▶ Screenshot and code edit data:
★ ★ ★ ★ ★
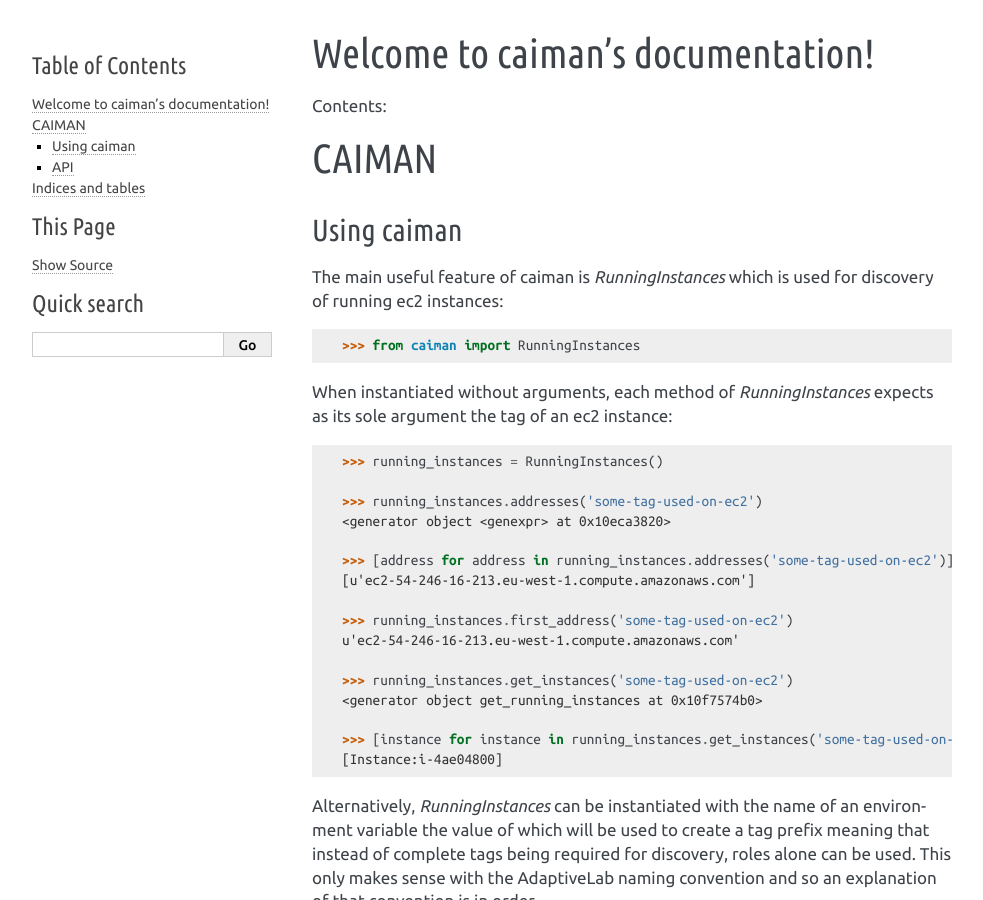
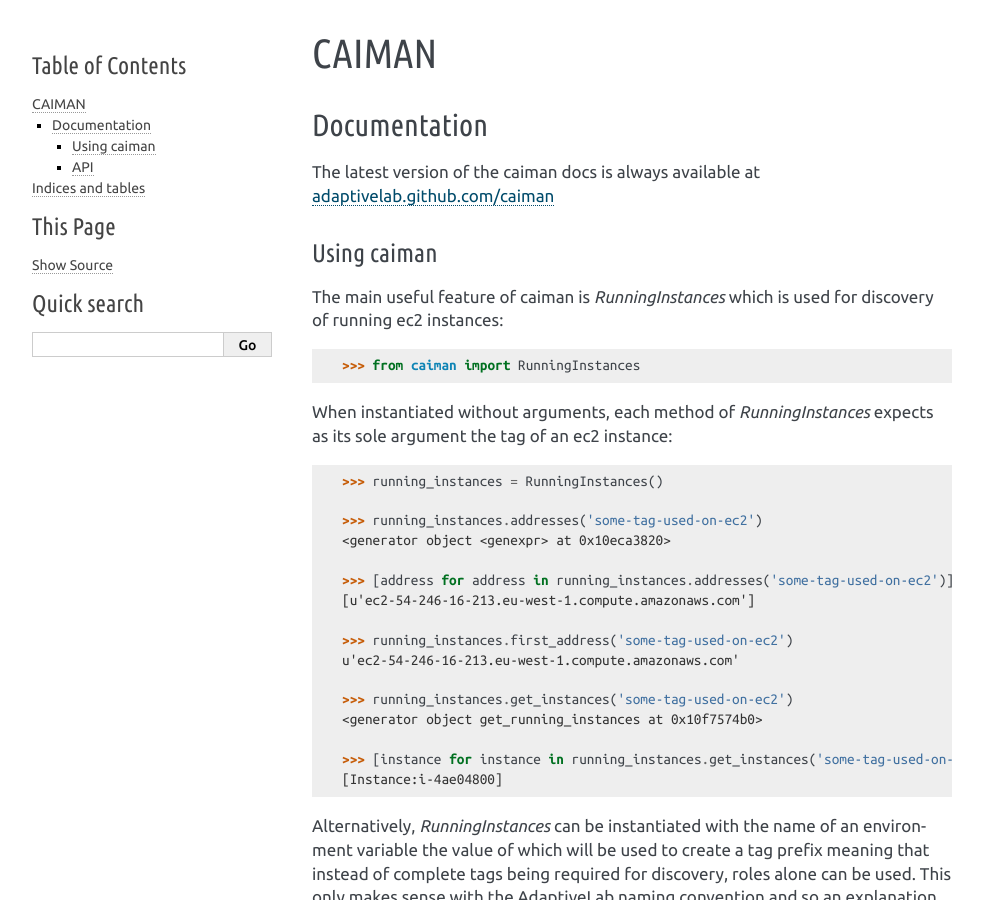
Before and after one commit to adaptivelab/caiman, a Sphinx documentation site: the page built from docs/index.rst, in a window 1280 px wide and 900 px high. Shown: the whole window, without its empty margins (138-1121 px from the left). Built offline with Sphinx 7.4.7, drawn with Linux system fonts in a browser that asks for light colours.

Commit message:
Remove autodocs from README
Add link to generated docs in README

```diff
--- a/README.rst
+++ b/README.rst
@@ -1,5 +1,12 @@
 CAIMAN
 ======
+
+Documentation
+*************
+
+The latest version of the caiman docs is always available at
+`adaptivelab.github.com/caiman <http://adaptivelab.github.com/caiman>`_
+
 
 Using caiman
 ~~~~~~~~~~~~
@@ -74,17 +81,3 @@
 The only difference in these cases is that instead of having to specify the
 full tag name `RunningInstances` automatically converted `database` into
 `projectname-demo-database` for us
-
-
-API
-~~~
-
-.. module:: caiman
-.. autoclass:: RunningInstances
-   :members:
-   :undoc-members:
-.. autoattribute:: RunningInstances
-
-.. autoclass:: Ec2Instance
-   :members:
-.. autoattribute:: Ec2Instance
--- a/docs/index.rst
+++ b/docs/index.rst
@@ -3,14 +3,23 @@
    You can adapt this file completely to your liking, but it should at least
    contain the root `toctree` directive.
 
-Welcome to caiman's documentation!
-==================================
-
-Contents:
-
 .. toctree::
    :maxdepth: 2
 .. include:: ../README.rst
+
+
+API
+~~~
+
+.. module:: caiman
+.. autoclass:: RunningInstances
+   :members:
+   :undoc-members:
+.. autoattribute:: RunningInstances
+
+.. autoclass:: Ec2Instance
+   :members:
+.. autoattribute:: Ec2Instance
 
 
 
```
★ ★ ★ ★ ★
▶ TASK TO COMPLETE:
The records above must be retyped exactly. Please omit the pictures.

▶ RESPONSE TO THIS TASK:
Before and after one commit to adaptivelab/caiman, a Sphinx documentation site: the page built from docs/index.rst, in a window 1280 px wide and 900 px high. Shown: the whole window, without its empty margins (138-1121 px from the left). Built offline with Sphinx 7.4.7, drawn with Linux system fonts in a browser that asks for light colours.

Commit message:
Remove autodocs from README
Add link to generated docs in README

```diff
--- a/README.rst
+++ b/README.rst
@@ -1,5 +1,12 @@
 CAIMAN
 ======
+
+Documentation
+*************
+
+The latest version of the caiman docs is always available at
+`adaptivelab.github.com/caiman <http://adaptivelab.github.com/caiman>`_
+
 
 Using caiman
 ~~~~~~~~~~~~
@@ -74,17 +81,3 @@
 The only difference in these cases is that instead of having to specify the
 full tag name `RunningInstances` automatically converted `database` into
 `projectname-demo-database` for us
-
-
-API
-~~~
-
-.. module:: caiman
-.. autoclass:: RunningInstances
-   :members:
-   :undoc-members:
-.. autoattribute:: RunningInstances
-
-.. autoclass:: Ec2Instance
-   :members:
-.. autoattribute:: Ec2Instance
--- a/docs/index.rst
+++ b/docs/index.rst
@@ -3,14 +3,23 @@
    You can adapt this file completely to your liking, but it should at least
    contain the root `toctree` directive.
 
-Welcome to caiman's documentation!
-==================================
-
-Contents:
-
 .. toctree::
    :maxdepth: 2
 .. include:: ../README.rst
+
+
+API
+~~~
+
+.. module:: caiman
+.. autoclass:: RunningInstances
+   :members:
+   :undoc-members:
+.. autoattribute:: RunningInstances
+
+.. autoclass:: Ec2Instance
+   :members:
+.. autoattribute:: Ec2Instance
 
 
 
```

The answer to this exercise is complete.